Everyone faces stereotypes in life. Nobody gets a free pass. Women are viewed typically as the caregiver in the family and men are considered the disciplinarian and the breadwinner. Anytime you take a race or a group of individuals and make a broad statement about them, it is a stereotype. There are several stereotypes about races that are hurtful and wrong, but they have been around forever. It’s difficult to deal with stereotypes in your personal life, but when it transfers over to your professional life it can be tough to change people’s minds when they are already made up.
As a male primary school teacher, I have faced several stereotypes in my career. Principals have placed the behaviour problem students in my class on a consistent basis because I am the lone male teacher in the district and they feel I will be able to relate better to them. I am also tasked with being the main disciplinarian in our hallway because I can be a bit of a scary figure.
Working Around Stereotypes
A teaching staff can be comprised of several different races. While some of the stereotypes about the races can be true, when the individuals are looked at more closely, each person’s strengths and weaknesses will vary. However, in the meantime, some teachers are having a tough time handling the stereotypes placed upon them.
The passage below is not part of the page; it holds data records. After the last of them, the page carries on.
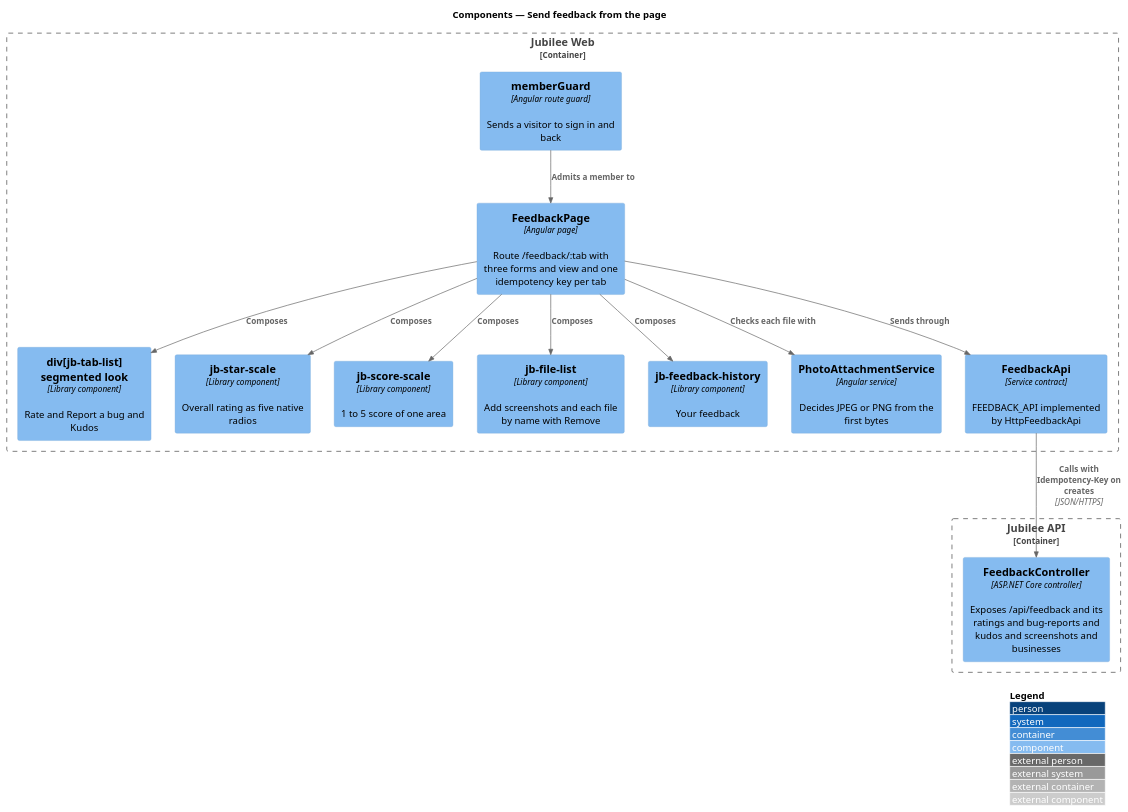
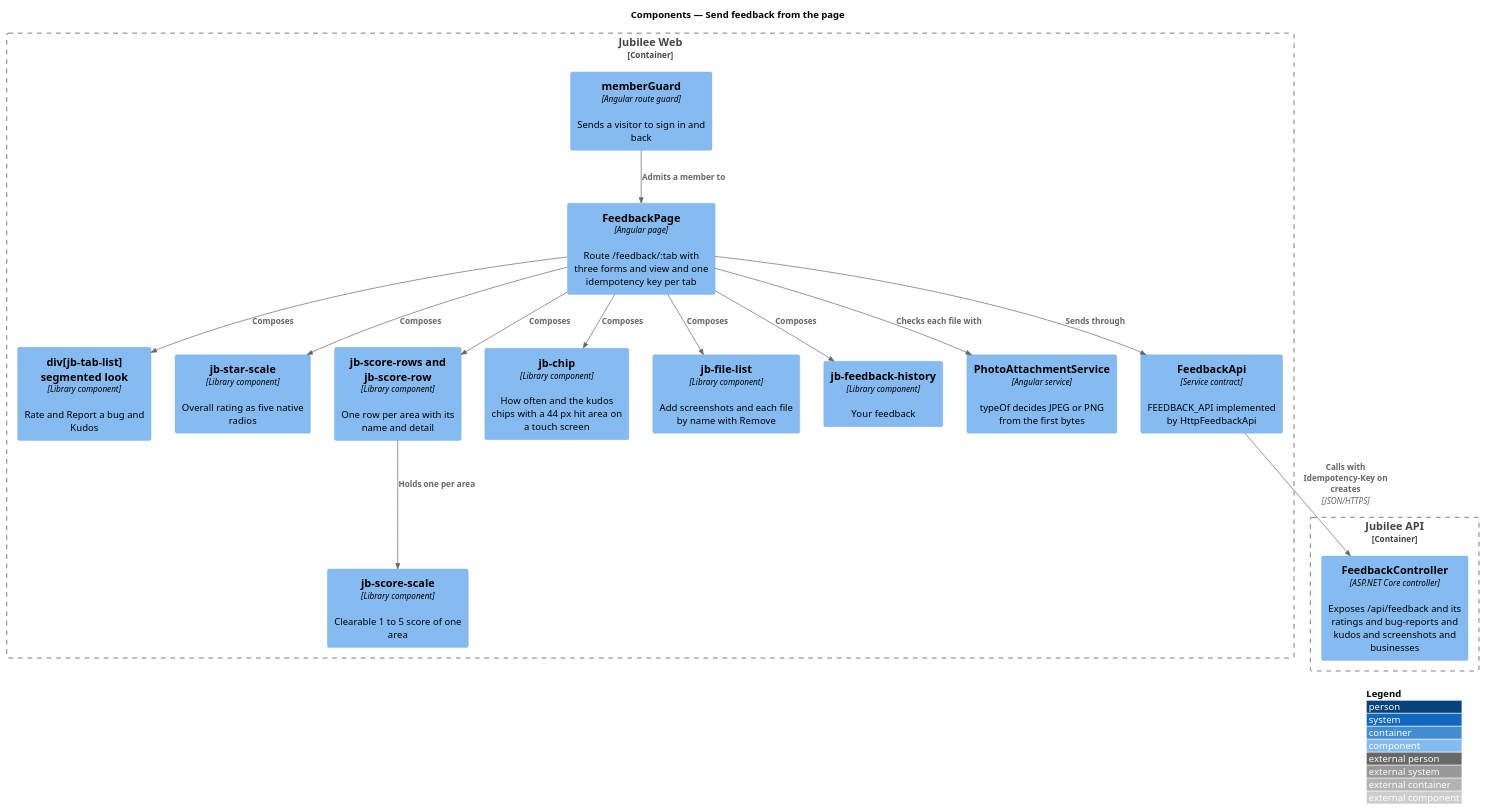
Before and after one commit to QuinntyneBrown/jubilee: the diagram in docs/detailed-designs/feedback/send-feedback-from-page/diagrams/c4-component.puml, drawn with PlantUML. The commit also changed 56 other files, not shown here.

```diff
--- a/docs/detailed-designs/feedback/send-feedback-from-page/diagrams/c4-component.puml
+++ b/docs/detailed-designs/feedback/send-feedback-from-page/diagrams/c4-component.puml
@@ -1,30 +1,34 @@
 @startuml
 !include <C4/C4_Component>
 LAYOUT_WITH_LEGEND()
 title Components — Send feedback from the page
 
 Container_Boundary(web, "Jubilee Web") {
   Component(guard, "memberGuard", "Angular route guard", "Sends a visitor to sign in and back")
   Component(page, "FeedbackPage", "Angular page", "Route /feedback/:tab with three forms and view and one idempotency key per tab")
   Component(tabs, "div[jb-tab-list] segmented look", "Library component", "Rate and Report a bug and Kudos")
   Component(stars, "jb-star-scale", "Library component", "Overall rating as five native radios")
-  Component(scores, "jb-score-scale", "Library component", "1 to 5 score of one area")
+  Component(rows, "jb-score-rows and jb-score-row", "Library component", "One row per area with its name and detail")
+  Component(scores, "jb-score-scale", "Library component", "Clearable 1 to 5 score of one area")
+  Component(chips, "jb-chip", "Library component", "How often and the kudos chips with a 44 px hit area on a touch screen")
   Component(files, "jb-file-list", "Library component", "Add screenshots and each file by name with Remove")
   Component(history, "jb-feedback-history", "Library component", "Your feedback")
-  Component(photo, "PhotoAttachmentService", "Angular service", "Decides JPEG or PNG from the first bytes")
+  Component(photo, "PhotoAttachmentService", "Angular service", "typeOf decides JPEG or PNG from the first bytes")
   Component(client, "FeedbackApi", "Service contract", "FEEDBACK_API implemented by HttpFeedbackApi")
 }
 Container_Boundary(api, "Jubilee API") {
   Component(ctrl, "FeedbackController", "ASP.NET Core controller", "Exposes /api/feedback and its ratings and bug-reports and kudos and screenshots and businesses")
 }
 
 Rel(guard, page, "Admits a member to")
 Rel(page, tabs, "Composes")
 Rel(page, stars, "Composes")
-Rel(page, scores, "Composes")
+Rel(page, rows, "Composes")
+Rel(rows, scores, "Holds one per area")
+Rel(page, chips, "Composes")
 Rel(page, files, "Composes")
 Rel(page, history, "Composes")
 Rel(page, photo, "Checks each file with")
 Rel(page, client, "Sends through")
 Rel(client, ctrl, "Calls with Idempotency-Key on creates", "JSON/HTTPS")
 @enduml
```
Many African American teachers have stated that they feel they are hired only to teach black students. They are generally not asked to teach the advanced classes. They are put in charge of black students that are at risk. The African American teachers are also the unofficial disciplinarians of these students as well. With this happening, not only does it put those teachers in a difficult situation, but it is saying to the students that the white teachers are not there as much to help them out. Handing the black students off to strictly African American teachers and vice versa are doing a disservice to everyone involved.
Asian teachers can be facing dissimilar stereotypes, but at the same time be pigeonholed in their own school district. They are often asked to teach advanced classes. Asian teachers are generally viewed as very intelligent, but their communication skills are less than perfect. They are thought to be quiet, hardworking, and non-confrontational members of society.
Although many languages are spoken in Asia and it is the biggest continent, Asian students are generally paired with Asian teachers if there is one on staff. People assume that they will have similar backgrounds just because they came from the same continent.
White teachers face their own stereotypes in schools. They can be viewed as teachers that strictly follow the rules. People assume since they are white, that they are unsympathetic to minorities and their issues. If teaching in an inner city school, they do not receive the respect that other teachers do.
Best Way to Stop the Cycle
Placing stereotypes on whole races is just a simple way to classify people without ever getting to know the individual. It keeps us apart more than brings us together. I am not going to pretend that I can come up with an answer to end racism and common stereotypes. People much smarter than I have tried and failed.
Segregation is not the correct way to end it, though. And placing only certain teachers to be in charge of students that are from the same race as they are is a type of segregation. Sometimes it can be for the best, giving a student a role model of some sort. But who is to say a role model cannot be someone of a different race.
If you as a teacher feel that you are being stereotyped in any way, and you are wanting a change, then approach administration with your concerns. They are only human, and they may not even realise they are doing these things that could be offending you. It can be a slippery slope when trying to determine the best path for students to follow, and unless concerns are brought to the table, things will never change. Once again, the thing to remember is everyone is human. Everyone makes mistakes. Everyone has something to learn. Sharing your thoughts with administration is a proactive step in ending stereotypes.